## RECORDS TO PROCESS
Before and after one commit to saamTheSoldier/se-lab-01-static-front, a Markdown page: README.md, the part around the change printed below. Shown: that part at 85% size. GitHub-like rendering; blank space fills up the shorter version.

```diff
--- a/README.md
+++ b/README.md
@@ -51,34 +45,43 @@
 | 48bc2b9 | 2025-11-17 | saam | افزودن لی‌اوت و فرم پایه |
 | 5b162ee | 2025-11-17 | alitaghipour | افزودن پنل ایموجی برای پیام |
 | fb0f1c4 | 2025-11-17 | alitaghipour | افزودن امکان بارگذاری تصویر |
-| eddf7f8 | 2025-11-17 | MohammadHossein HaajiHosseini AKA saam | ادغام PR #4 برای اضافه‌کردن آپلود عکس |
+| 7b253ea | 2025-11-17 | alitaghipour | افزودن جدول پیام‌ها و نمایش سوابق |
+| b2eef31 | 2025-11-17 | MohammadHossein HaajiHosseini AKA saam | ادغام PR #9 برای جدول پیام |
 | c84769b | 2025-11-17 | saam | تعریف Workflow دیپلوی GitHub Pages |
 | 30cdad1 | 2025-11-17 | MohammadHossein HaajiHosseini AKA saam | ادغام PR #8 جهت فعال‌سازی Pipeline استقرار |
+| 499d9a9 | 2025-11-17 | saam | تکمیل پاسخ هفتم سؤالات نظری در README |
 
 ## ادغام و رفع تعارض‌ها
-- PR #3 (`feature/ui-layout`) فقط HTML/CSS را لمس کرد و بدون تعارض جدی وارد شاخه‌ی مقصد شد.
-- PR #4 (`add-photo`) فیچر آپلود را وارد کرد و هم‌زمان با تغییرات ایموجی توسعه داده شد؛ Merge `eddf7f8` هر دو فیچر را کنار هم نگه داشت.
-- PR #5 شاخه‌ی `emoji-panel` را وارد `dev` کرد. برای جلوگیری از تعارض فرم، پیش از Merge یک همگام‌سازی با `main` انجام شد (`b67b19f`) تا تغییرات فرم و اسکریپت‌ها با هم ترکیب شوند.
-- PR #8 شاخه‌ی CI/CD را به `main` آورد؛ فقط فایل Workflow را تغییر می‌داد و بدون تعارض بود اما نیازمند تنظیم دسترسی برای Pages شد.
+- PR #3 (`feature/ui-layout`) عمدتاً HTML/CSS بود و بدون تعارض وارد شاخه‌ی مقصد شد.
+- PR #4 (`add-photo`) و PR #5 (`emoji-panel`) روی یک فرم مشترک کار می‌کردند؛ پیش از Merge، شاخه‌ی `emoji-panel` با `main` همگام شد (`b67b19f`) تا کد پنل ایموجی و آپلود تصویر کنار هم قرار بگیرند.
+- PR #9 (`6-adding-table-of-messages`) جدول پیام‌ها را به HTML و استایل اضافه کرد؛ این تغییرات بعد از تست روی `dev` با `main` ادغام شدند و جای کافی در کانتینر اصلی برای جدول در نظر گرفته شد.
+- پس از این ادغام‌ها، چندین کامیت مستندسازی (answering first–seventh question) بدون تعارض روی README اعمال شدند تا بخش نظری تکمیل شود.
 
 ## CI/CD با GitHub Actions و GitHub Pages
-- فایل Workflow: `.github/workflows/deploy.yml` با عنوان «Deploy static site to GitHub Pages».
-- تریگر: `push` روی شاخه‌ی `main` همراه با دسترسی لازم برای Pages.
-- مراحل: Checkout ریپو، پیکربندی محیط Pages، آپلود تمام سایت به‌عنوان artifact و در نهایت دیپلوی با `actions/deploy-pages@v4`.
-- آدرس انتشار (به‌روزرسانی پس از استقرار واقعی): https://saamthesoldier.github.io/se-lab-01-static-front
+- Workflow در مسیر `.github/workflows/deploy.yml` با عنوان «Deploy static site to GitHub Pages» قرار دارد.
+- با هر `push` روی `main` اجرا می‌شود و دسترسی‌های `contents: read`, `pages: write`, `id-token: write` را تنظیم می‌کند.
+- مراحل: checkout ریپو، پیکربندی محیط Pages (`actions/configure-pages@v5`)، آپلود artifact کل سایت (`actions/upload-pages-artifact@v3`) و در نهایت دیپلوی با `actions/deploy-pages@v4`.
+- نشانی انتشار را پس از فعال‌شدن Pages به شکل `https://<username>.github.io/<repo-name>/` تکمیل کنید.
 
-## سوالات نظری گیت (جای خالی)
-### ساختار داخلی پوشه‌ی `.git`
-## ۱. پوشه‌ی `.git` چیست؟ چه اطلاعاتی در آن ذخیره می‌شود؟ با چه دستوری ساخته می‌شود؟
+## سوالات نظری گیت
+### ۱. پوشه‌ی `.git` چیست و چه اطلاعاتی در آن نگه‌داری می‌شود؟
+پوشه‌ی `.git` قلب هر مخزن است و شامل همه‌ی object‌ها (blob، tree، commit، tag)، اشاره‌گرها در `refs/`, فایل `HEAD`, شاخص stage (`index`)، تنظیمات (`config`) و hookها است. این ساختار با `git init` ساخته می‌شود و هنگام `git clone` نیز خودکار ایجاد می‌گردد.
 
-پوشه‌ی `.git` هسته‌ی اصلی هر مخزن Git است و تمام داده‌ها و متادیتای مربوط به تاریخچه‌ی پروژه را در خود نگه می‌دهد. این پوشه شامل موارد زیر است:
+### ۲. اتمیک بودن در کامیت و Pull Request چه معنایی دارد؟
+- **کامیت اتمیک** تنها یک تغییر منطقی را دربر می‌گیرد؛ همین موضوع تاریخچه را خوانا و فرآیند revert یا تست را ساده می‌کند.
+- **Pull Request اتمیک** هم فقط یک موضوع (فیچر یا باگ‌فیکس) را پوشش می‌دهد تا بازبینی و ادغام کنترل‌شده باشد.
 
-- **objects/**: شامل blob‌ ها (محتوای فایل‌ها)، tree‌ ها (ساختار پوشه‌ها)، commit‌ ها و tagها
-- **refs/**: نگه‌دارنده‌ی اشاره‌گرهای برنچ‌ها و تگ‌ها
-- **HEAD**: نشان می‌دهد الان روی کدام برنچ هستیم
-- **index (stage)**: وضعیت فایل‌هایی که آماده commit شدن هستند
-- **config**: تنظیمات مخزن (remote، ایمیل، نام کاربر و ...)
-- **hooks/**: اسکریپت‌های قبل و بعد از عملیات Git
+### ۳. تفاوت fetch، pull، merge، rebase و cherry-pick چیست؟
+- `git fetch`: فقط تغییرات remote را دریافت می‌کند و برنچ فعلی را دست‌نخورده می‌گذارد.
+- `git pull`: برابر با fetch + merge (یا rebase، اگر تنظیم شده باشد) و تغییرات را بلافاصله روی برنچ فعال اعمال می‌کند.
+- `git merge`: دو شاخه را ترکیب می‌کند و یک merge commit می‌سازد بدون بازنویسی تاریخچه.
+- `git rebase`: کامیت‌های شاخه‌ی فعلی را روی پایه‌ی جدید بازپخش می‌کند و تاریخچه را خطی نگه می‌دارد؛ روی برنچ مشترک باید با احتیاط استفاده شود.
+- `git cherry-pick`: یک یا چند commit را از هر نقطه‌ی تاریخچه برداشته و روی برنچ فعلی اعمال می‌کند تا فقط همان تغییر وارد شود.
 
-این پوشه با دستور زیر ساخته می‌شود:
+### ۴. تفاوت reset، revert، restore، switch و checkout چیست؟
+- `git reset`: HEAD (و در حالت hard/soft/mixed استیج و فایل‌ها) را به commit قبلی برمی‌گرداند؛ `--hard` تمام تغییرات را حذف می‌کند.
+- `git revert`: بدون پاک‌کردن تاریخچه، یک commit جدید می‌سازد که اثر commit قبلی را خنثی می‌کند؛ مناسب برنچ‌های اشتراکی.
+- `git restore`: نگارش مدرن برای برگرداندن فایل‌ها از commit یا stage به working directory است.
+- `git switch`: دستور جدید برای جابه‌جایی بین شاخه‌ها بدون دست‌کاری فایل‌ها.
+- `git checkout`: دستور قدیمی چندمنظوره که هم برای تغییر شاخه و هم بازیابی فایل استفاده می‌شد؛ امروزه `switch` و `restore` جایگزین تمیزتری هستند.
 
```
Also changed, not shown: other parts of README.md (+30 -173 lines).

## EXERCISE REQUIREMENTS
Each line of the data that includes "آپلود" should be copied.

## SOLUTION TO THE PROBLEM
-| eddf7f8 | 2025-11-17 | MohammadHossein HaajiHosseini AKA saam | ادغام PR #4 برای اضافه‌کردن آپلود عکس |
-- PR #4 (`add-photo`) فیچر آپلود را وارد کرد و هم‌زمان با تغییرات ایموجی توسعه داده شد؛ Merge `eddf7f8` هر دو فیچر را کنار هم نگه داشت.
+- PR #4 (`add-photo`) و PR #5 (`emoji-panel`) روی یک فرم مشترک کار می‌کردند؛ پیش از Merge، شاخه‌ی `emoji-panel` با `main` همگام شد (`b67b19f`) تا کد پنل ایموجی و آپلود تصویر کنار هم قرار بگیرند.
-- مراحل: Checkout ریپو، پیکربندی محیط Pages، آپلود تمام سایت به‌عنوان artifact و در نهایت دیپلوی با `actions/deploy-pages@v4`.
+- مراحل: checkout ریپو، پیکربندی محیط Pages (`actions/configure-pages@v5`)، آپلود artifact کل سایت (`actions/upload-pages-artifact@v3`) و در نهایت دیپلوی با `actions/deploy-pages@v4`.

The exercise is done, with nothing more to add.